Upon the detective’s arrival by private plane, he’s greeted by an eager woman detective who hero worships him and read all his crime cases, Ellie Burr (Swank). Dormer is flattered by her wide-eyed approval of him, the only time he smiles while in Alaska.

As soon as Dormer gets his hooks on the case, there’s no doubt he will get his man–he’s that tough-minded of a cop. He questions the vic’s high school boyfriend, Randy (Jackson), who was abusive and was seeing her best friend on the side. The surly teen mentions that he was upset because she was seeing a mysterious stranger she would not name, who gave her designer dresses and jewelry. In the vic’s knapsack found near the crime scene and in her room, there are signed books by a hack crime writer Walter Finch (Williams).

Dormer sets a trap for the killer by announcing over the radio he left something behind in a knapsack, but there’s a tunnel in their location which allows the killer to escape. In the fog, Dormer accidentally kills his partner and decides to cover it up to make it look like the killer did it. Troubled by all that is on his mind and unable to sleep as the Alaskan summer means it remains light for 22 hours of the day, Dormer is further tortured by too much light and by a sense that he wants to sleep forever.

The killer relates to Dormer and believes they both killed accidentally and can help each other by framing Randy. The killer saw Dormer shoot his partner, and the two engage in a cat-and-mouse game as he calls Dormer and the two arrange a meeting in public aboard a ferry. The payoff is not to learn who the killer is, but how Pacino acts when faced with letting this wormy pervert go in order to safeguard his career and reputation. As a subplot, Swank also discovers Pacino killed his partner and is faced with the same question he is of how to handle that uncomfortable situation.

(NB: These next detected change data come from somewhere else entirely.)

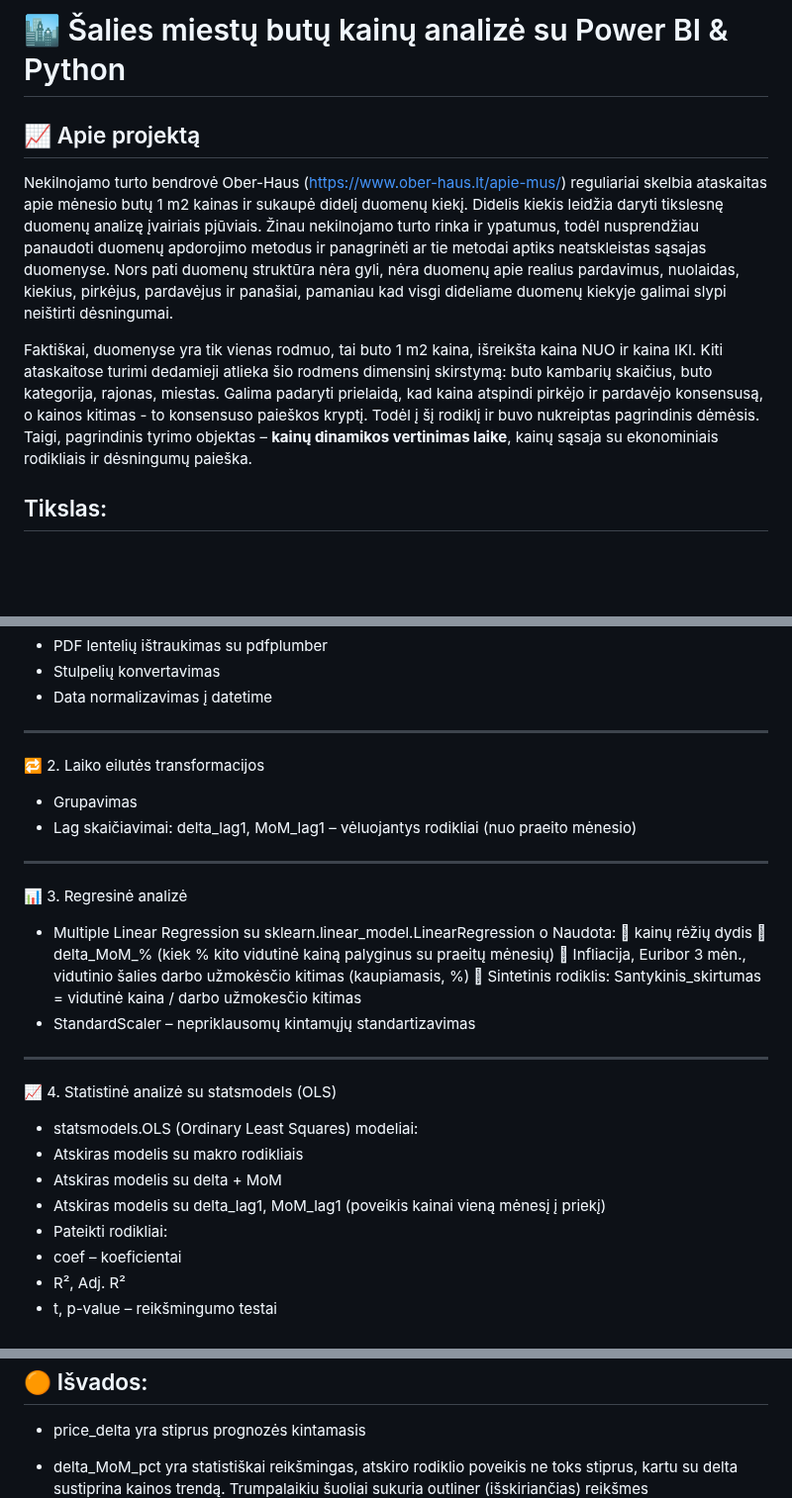
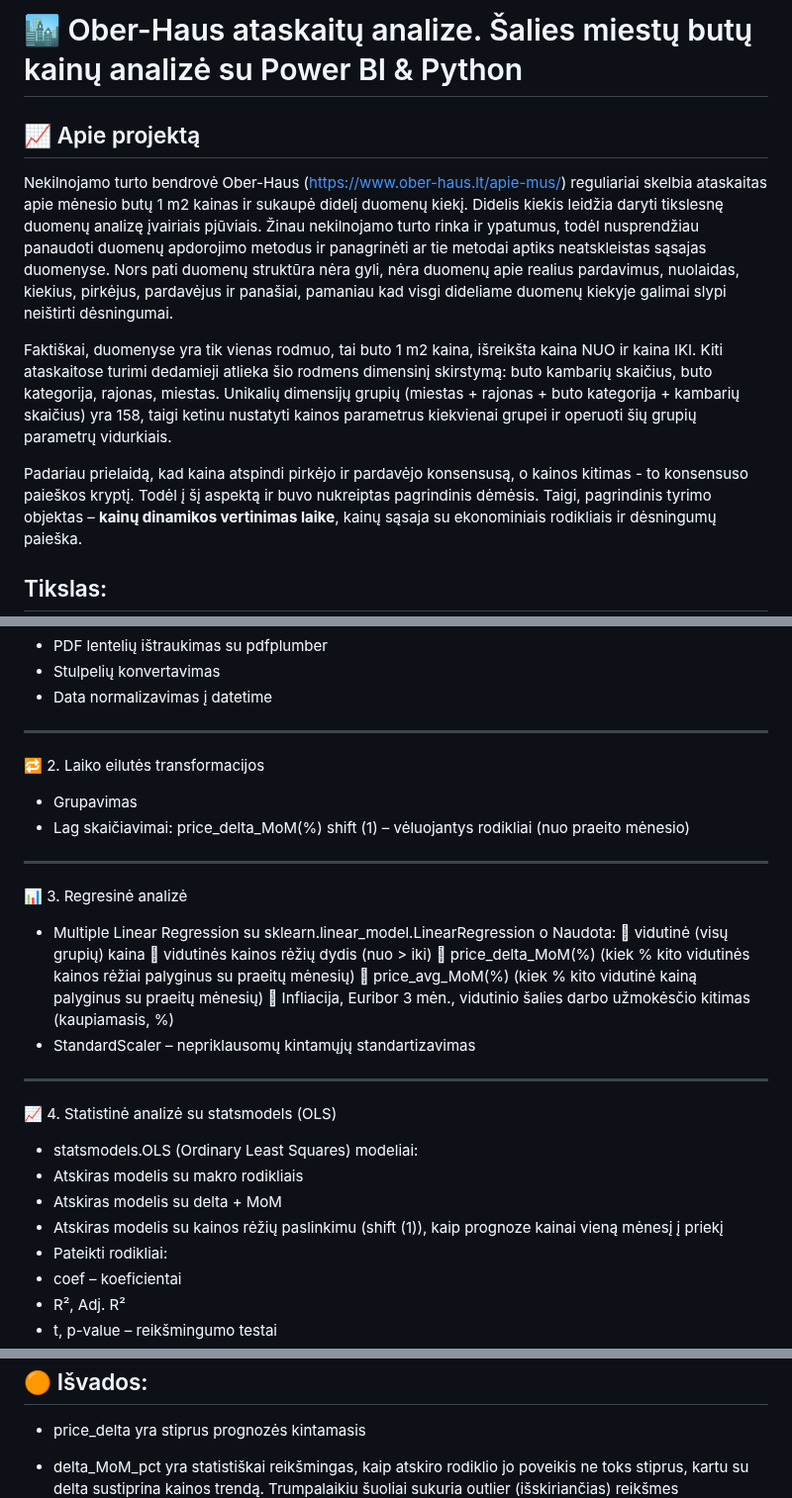
Before and after one commit to IgorLT67/igor-portfolio, a Markdown page: Butų kainos makroekonominiame kontekste/README.md, 3 parts joined by grey strips. Shown at 99% size. Drawn GitHub-style; blank space fills up the shorter version.

```diff
--- a/Butų kainos makroekonominiame kontekste/README.md
+++ b/Butų kainos makroekonominiame kontekste/README.md
@@ -1,4 +1,4 @@
-# 🏙️ Šalies miestų butų kainų analizė su Power BI & Python
+# 🏙️ Ober-Haus ataskaitų analize. Šalies miestų butų kainų analizė su Power BI & Python
 
 ## 📈 Apie projektą
 
@@ -6,9 +6,10 @@
 Žinau nekilnojamo turto rinka ir ypatumus, todėl nusprendžiau panaudoti duomenų apdorojimo metodus ir panagrinėti ar tie metodai aptiks neatskleistas sąsajas duomenyse.
 Nors pati duomenų struktūra nėra gyli, nėra duomenų apie realius pardavimus, nuolaidas, kiekius, pirkėjus, pardavėjus ir panašiai, pamaniau kad visgi dideliame duomenų kiekyje galimai slypi neištirti dėsningumai.
 
-Faktiškai, duomenyse yra tik vienas rodmuo, tai buto 1 m2 kaina, išreikšta kaina NUO ir kaina IKI. Kiti ataskaitose turimi dedamieji atlieka šio rodmens dimensinį skirstymą: buto kambarių skaičius, buto kategorija, rajonas, miestas.
-  Galima padaryti prielaidą, kad kaina atspindi pirkėjo ir pardavėjo konsensusą, o kainos kitimas  - to konsensuso paieškos kryptį.
-Todėl į šį rodiklį ir buvo nukreiptas pagrindinis dėmėsis.
+Faktiškai, duomenyse yra tik vienas rodmuo, tai buto 1 m2 kaina, išreikšta kaina NUO ir kaina IKI. Kiti ataskaitose turimi dedamieji atlieka šio rodmens dimensinį skirstymą: buto kambarių skaičius, buto kategorija, rajonas, miestas. Unikalių dimensijų grupių (miestas + rajonas + buto kategorija + kambarių skaičius) yra 158, taigi ketinu nustatyti kainos parametrus kiekvienai grupei ir operuoti šių grupių parametrų vidurkiais.
+
+  Padariau prielaidą, kad kaina atspindi pirkėjo ir pardavėjo konsensusą, o kainos kitimas  - to konsensuso paieškos kryptį.
+Todėl į šį aspektą ir buvo nukreiptas pagrindinis dėmėsis.
 Taigi, pagrindinis tyrimo objektas – **kainų dinamikos vertinimas laike**, kainų sąsaja su ekonominiais rodikliais ir dėsningumų paieška.
 
 ## Tikslas:
@@ -39,22 +40,23 @@ Identifikuoti veiksmingus butų kainų analizės indikatorius, įžvelgti jų ta
 ________________________________________
 🔁 2. Laiko eilutės transformacijos
 -	Grupavimas
--	Lag skaičiavimai: delta_lag1, MoM_lag1 – vėluojantys rodikliai (nuo praeito mėnesio)
+-	Lag skaičiavimai: price_delta_MoM(%) shift (1) – vėluojantys rodikliai (nuo praeito mėnesio)
 ________________________________________
 📊 3. Regresinė analizė
 -	Multiple Linear Regression su sklearn.linear_model.LinearRegression
 o	Naudota:
-	kainų rėžių dydis
-	delta_MoM_% (kiek % kito vidutinė kainą palyginus su praeitų mėnesių)
+	vidutinė (visų grupių) kaina
+	vidutinės kainos rėžių dydis (nuo > iki)
+	price_delta_MoM(%) (kiek % kito vidutinės kainos rėžiai palyginus su praeitų mėnesių)
+	price_avg_MoM(%) (kiek % kito vidutinė kainą palyginus su praeitų mėnesių)
 	Infliacija, Euribor 3 mėn., vidutinio šalies darbo užmokėsčio kitimas (kaupiamasis, %)
-	Sintetinis rodiklis: Santykinis_skirtumas = vidutinė kaina / darbo užmokesčio kitimas
 -	StandardScaler – nepriklausomų kintamųjų standartizavimas
 ________________________________________
 📈 4. Statistinė analizė su statsmodels (OLS)
 -	statsmodels.OLS (Ordinary Least Squares) modeliai:
 -	Atskiras modelis su makro rodikliais
 -	Atskiras modelis su delta + MoM
--	Atskiras modelis su delta_lag1, MoM_lag1 (poveikis kainai vieną mėnesį į priekį)
+-	Atskiras modelis su kainos rėžių paslinkimu (shift (1)), kaip prognoze kainai vieną mėnesį į priekį
 -	Pateikti rodikliai:
 -	coef – koeficientai
 -	R², Adj. R²
@@ -217,7 +219,7 @@ _______________________________________
 🟠 Išvados:
 --------------------------------------------------------------------------------------------------------------------------------------
 - 	price_delta yra stiprus prognozės kintamasis
-- 	delta_MoM_pct yra statistiškai reikšmingas, atskiro rodiklio poveikis ne toks stiprus, kartu su delta sustiprina kainos trendą. Trumpalaikiu šuoliai sukuria outliner (išskiriančias) reikšmes
+- 	delta_MoM_pct yra statistiškai reikšmingas, kaip atskiro rodiklio jo poveikis ne toks stiprus, kartu su delta sustiprina kainos trendą. Trumpalaikiu šuoliai sukuria outlier (išskiriančias) reikšmes
      ![Dashboard Preview](deltaMom.png)
 
   	Galima daryti prielaidą kad tokiais šuoliais jis provokuoja kito mėnesio kainos vidurkio išjudinimą, o kai jo reikšmes mažos, kainos grupuojasi arti esamo vidurkio.
```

Pacino looks haggard and driven to the edge because of his insomnia, as he seems to be getting worse as the investigation continues–he loses his concentration. He gave the part just the right flavor of melancholy and the hope that he can keep his dignity despite his faults. But as good as Pacino was, he couldn’t hide how empty his role was. That he was doing dirty things so that in the end good would triumph, seemed a pat way of dissecting his character without giving him more of a personality or more depth. Robin Williams moves easily away from his loud and usual ego-driven comedy roles, and plays the killer with restraint. This allows his character to be developed without his usual smug stance, but unfortunately we are loaded down with too many answers as to what this lonely and desperate man is capable of doing. The filmmaker gave the viewer no chance to figure it out for themselves, as the viewer was led by the hand until he saw the killer served up in trite psychological labels. Swank moves from a one-dimensional goody-goody detective who lacks experience both in life and on the job, to one who matures and must decide for herself what is wrong or right. Her last lesson from Pacino sets her free to become a better detective. She’s the only one who changes for the better, but she forces the film to have a Hollywood safe ending instead of the gritty ending it deserved.

If you saw the Norwegian version there’s no compelling reason to see this weaker one, except this one is flavored as an American experience and is so gorgeously filmed.